That was not to be. Instead, Jimmy’s daughter reappeared and offered to take him off San Francisco’s hands. She had already demonstrated a complete lack of commitment to his welfare by leaving him in the lurch earlier.

The doctors and social workers at SF General were apprised of this fact, but they didn’t care. The easy thing was to let his daughter take this Black man off their hands. So she was allowed to whisk him off to Arkansas.

She took away his cell phone, which prevented him from communicating with his friends here in the City, and then sent him to some unknown institution. Not long after that, he was dead.

Meanwhile, Jimmy’s daughter sold his condo for several hundred thousand dollars. It is now owned by an absentee landlord and has been inhabited by a string of young hipsters paying mucho thousands in rent.
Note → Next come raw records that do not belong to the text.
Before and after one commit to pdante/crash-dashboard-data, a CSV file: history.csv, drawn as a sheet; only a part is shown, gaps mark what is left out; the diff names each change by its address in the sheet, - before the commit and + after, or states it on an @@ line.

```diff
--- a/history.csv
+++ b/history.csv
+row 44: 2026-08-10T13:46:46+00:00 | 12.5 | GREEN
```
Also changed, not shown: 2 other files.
There is no rent control on condos.

Another Black man down and gone from San Francisco.

“The system is utterly rotten. It must be OVERTHROWN. Ripped Up. Thrown Out.”

Billy (not his real name) came to San Francisco many years ago from Georgia (not the real state). He was a gay man, happy to be in San Francisco. He lived here through the AIDS epidemic, partied with many friends, but was careful to stay HIV-free.
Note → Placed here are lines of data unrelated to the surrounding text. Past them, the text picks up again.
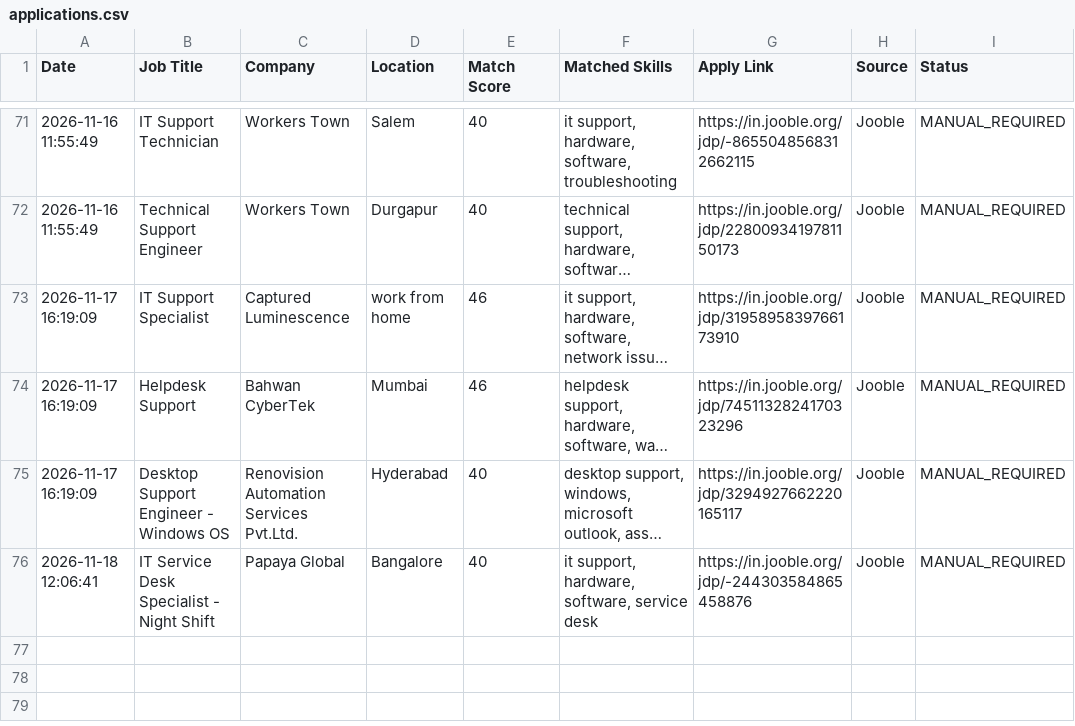
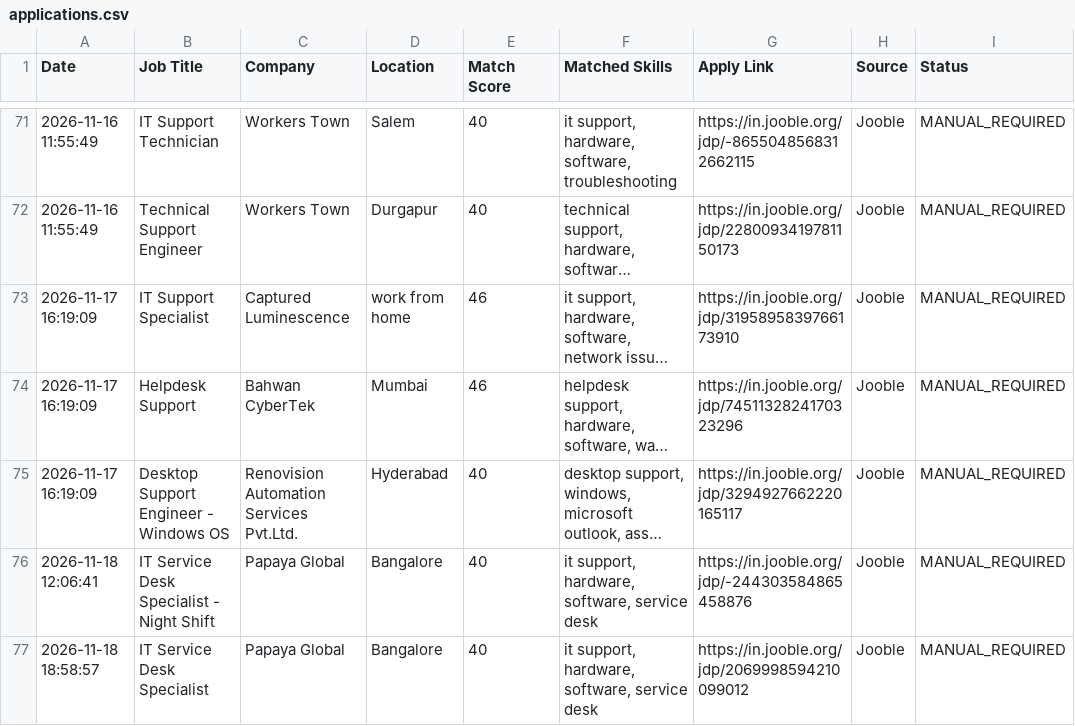
Before and after one commit to securetunnel10/job-automation, a CSV file: applications.csv, drawn as a sheet; only a part is shown, gaps mark what is left out; long unchanged cells end in ….

```diff
--- a/applications.csv
+++ b/applications.csv
@@ -76 +76,2 @@ Date,Job Title,Company,Location,Match Score,Matched Skills,Apply Link,Source,Sta
 2026-11-18 12:06:41,IT Service Desk Specialist - Night Shift,Papaya Global,Bangalore,40,"it support, hardware, software, service desk",https://in.jooble.org/jdp/-244303584865458876,Jooble,MANUAL_REQUIRED
+2026-11-18 18:58:57,IT Service Desk Specialist,Papaya Global,Bangalore,40,"it support, hardware, software, service desk",https://in.jooble.org/jdp/2069998594210099012,Jooble,MANUAL_REQUIRED
```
He worked a string of jobs, including acting with the Lorraine Hansberry Theatre and other theaters, as a travel agent in the pre-internet age, and even as a flight attendant for a while. I occasionally ran into him when he worked odd jobs at the Moscone Convention Center.

He was never all that economically secure, but he had a rent-controlled apartment in the Mission since the ‘70s, not far from where Mark lived, and that enabled him to stay in the City. He was known by many for the well-attended Halloween parties he threw at his apartment.

Then Billy found out he had cancer. He had medical insurance, but ran into a string of doctors and medical institutions that failed him in ways that are a story in itself and won’t be told here. Billy knew he wasn’t being treated right, but when questioned about what was going on, just answered, “You know I’m Black, right?”

One day his roommate found him passed out on the kitchen floor. He was taken to the intensive care unit (ICU) at the now Zuckerbergized SF General Hospital. The doctors and nurses in ICU did yeoman’s work and got him back to a semblance of stability. But when he was transferred to the general ward, he was the victim of neglect and ended up right back in ICU, where he passed away several days later.

Yet another Black man down and gone from San Francisco.

It is unclear at this point what will happen to Billy’s apartment. His roommate has a battle on his hands to stay there, much less to hold on at rent-controlled rates.

However that fight turns out, we all know what the trends are in this City by the Bay. The Black population is down to something like 5 percent. I work at the ballpark, where there are still a lot of Black workers, but my worksite is the exception, not the rule, and many of these Black workers commute from the other side of the Bay.

Gentrification is marching down Third Street, past the Giants’ renamed Oracle Park, past the new Chase Stadium for the Warriors, past the formerly industrial and working class Dogpatch, following Muni’s T Line all the way to Visitacion Valley. Even the Black-owned Bryant Mortuary has gone out of business.

San Francisco’s young and new Black mayor, London Breed, is probably the City’s last chance to reverse this trend, if there is a chance. We will see what she can do. But it is too late for Mark, for Jimmy and for Billy. They are gone, and it ain’t Black folks who have taken their place.

One of the sad parts of growing old is watching your friends die. Are there any villains in this story? Maybe so, maybe not. At root, however, this is just a story about how the system we live in works, putting profit and greed before people.

There is a hand-written sticker on my front door that was handed to me in passing one day. It reads, “The system is utterly rotten. It must be OVERTHROWN. Ripped Up. Thrown Out.” Those words seem truer with every passing day.

Copyright © 2019 by Marc Norton, writer, labor advocate and chronicler of San Francisco history from a working class perspective. Contact him at or through his website at